At a time when a lot of interest and money is flowing into the blockchain sector, it is important to consider where you should invest your time, resources and money.
The internet changed the way we transfer information. Blockchain technology could well change how we transfer value (and raise capital). Don Tapscott, in his book Blockchain Revolution, says that matching investors with entrepreneurs is one of the areas of financial services most likely to be disrupted by the blockchain.
The process of raising working capital, until recently, hadn’t changed a great deal in more than 50 years. Crowdfunding started to change this trend, but initially it didn’t provide for buying equity. We now see equity crowdfunding in many jurisdictions around the world, but these typically require an intermediary (such as Equitise in Australia) and a conventional payment method (such as a bank transfer) to participate.
What is blockchain doing different?
The blockchain takes the concept further, allowing companies to raise funds on the blockchain by issuing tokens, or crypto securities, of some value in the company or that provide utility. Anyone in the world can now become an investor, with minimum subscription amounts. The average amount invested per person in Australia’s first completed equity crowdfunding campaign was ~$1,800.
In his opening remarks on the state of blockchain at Consensus 2018, Nolan Bauerle, Director of Research at CoinDesk said that ~89% of investors in ICOs were “unaccredited” or retail investors. If a revolution is defined as a fundamental change in power and organisation that occurs relatively quickly, the blockchain revolution for capital raising might well be upon us!
CoinDesk’s Q1 2018 State of Blockchain report, released at the Conference, noted that ICO funding in Q1 hit $6.3 billion (from 202 ICOs). This means that ICOs in Q1 raised more than the whole of 2017. Over the same quarter, VCs invested $885 million, representing only 12% of this total funding. Anyone close to the market will appreciate the feeling being described as optimic but tempered given the volatility (and general bear market) of the last few months.
There is a lot of debate about ICOs at the moment, from issues of governance to whether they are securities (or as some argue, utility tokens). Without getting into those debates in this article, ICOs are changing the investment dynamic. ICOs are used by founders who want to pre fund the building of a technology that could be useful to others, while ideally at the same time obtaining a support base of early users.
In this way, a key problem ICOs solve is that it is relatively hard to raise early stage capital, and existing venture capital approaches are geographically concentrated (such as in Silicon Valley). Another problem is that many people who want to support and invest in new blockchain projects are not considered “qualified investors” under existing regimes and are therefore unable to participate. In this regard, ICOs offer a more direct route to accessing and deploying funds, and for matching founders and investors of all types.
While ICOs solve some real problems, they have also created real issue. Every investment boom in history has seen its share of bad ideas, scams and weak governance. The full effects of ICOs and coins / tokens more generally is hard to predict.
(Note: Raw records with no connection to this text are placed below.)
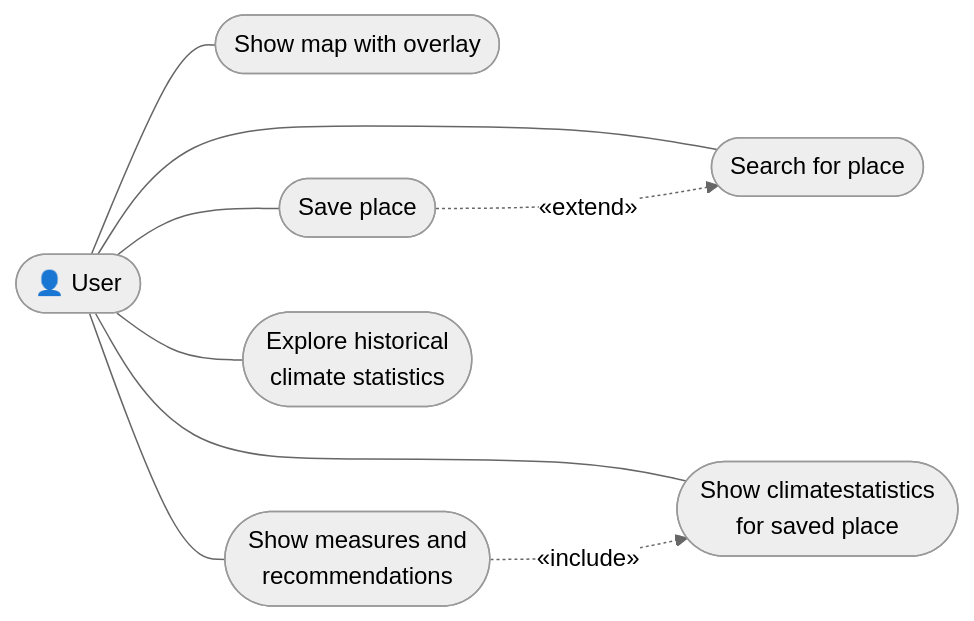
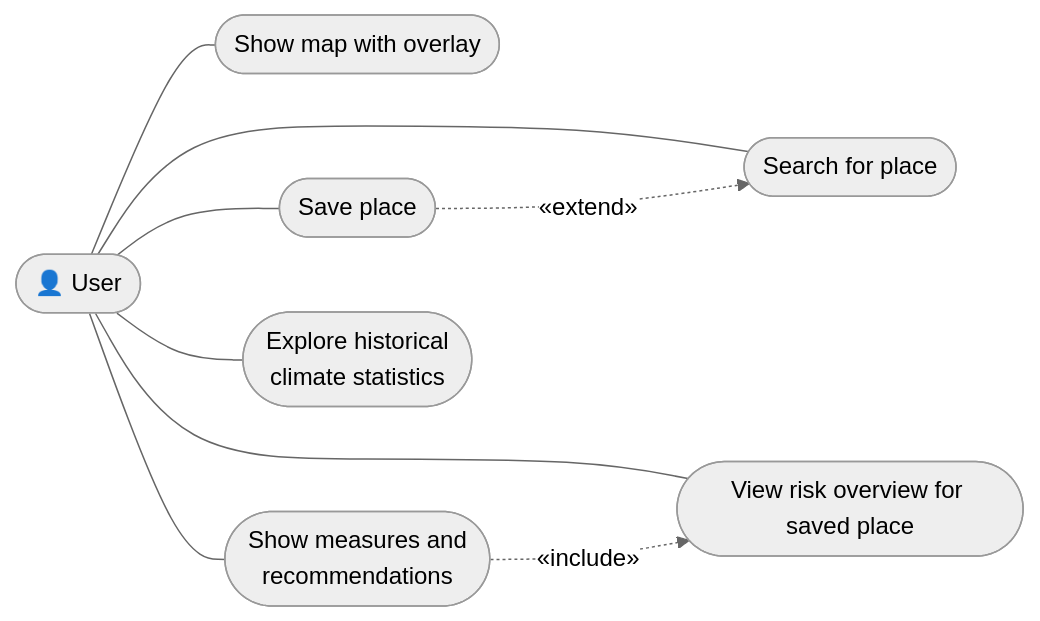
One commit to Dannevanne/klima-app changed the diagram in MODELING.md. Above: the diagram before and after it, drawn with Mermaid (neutral theme). The commit also changed other lines of this file, not shown here.

Commit message:
fix: change use case 4

````diff
--- a/MODELING.md
+++ b/MODELING.md
@@ -5,23 +5,25 @@
 ```mermaid
 flowchart LR
     User(["👤 User"])
 
     UC1(["Show map with overlay"])
     UC2(["Search for place"])
     UC3(["Save place"])
-    UC4(["Show climatestatistics\nfor saved place"])
+    UC4(["View risk overview for saved place"])
     UC5(["Show measures and\nrecommendations"])
     UC6(["Explore historical\nclimate statistics"])
 
     User --- UC1
     User --- UC2
     User --- UC3
     User --- UC4
     User --- UC5
     User --- UC6
 
     %% <<extend>>
     UC3 -.->|«extend»| UC2
+
+    %% <<include>>
     UC5 -.->|«include»| UC4
 
 ```
````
This makes them difficult to handle and it will take time for regulations to catch up. Some fundamental issues such as privacy will need to be addressed, along with other areas such as meaningful disclosures and reporting. While these issues are real, they are addressable and a move towards self regulations is already underway.
A few final thoughts on blockchain
There are now many competing blockchains, cryptocurrencies and tokens. By my best estimate, the world currently has ~180 fiat currencies and more than 1,500 cryptocurrencies. I could see the number of cryptocurrencies consolidating to 100 or less. Do I think ICOs will displace venture capital? Not entirely. Some startup founders will appreciate the benefits venture capitalists can bring such as a network and deep sector expertise.
Venture capitalists can also provide the much needed oversight and governance that can be lacking in the ICO world. However, coins and tokens typically have much better liquidity and open up opportunities to everyday investors, making them attractive.
Even though there has been a lot of speculation in the market and we have already seen a boom and bust cycle, I believe the blockchain revolution will change the way capital is raised and that regulations will catch up.
Aaron LePoidevin is passionate about helping entrepreneurs and organisations fuel their innovation and growth. He does this through his roles as a Partner at PwC, angel investor, mentor and adviser. Aaron has a particular interest in technology and how it can be used to improve innovation programs and venture capital. He is closely following blockchain technology, crypto currencies and initial coin offerings.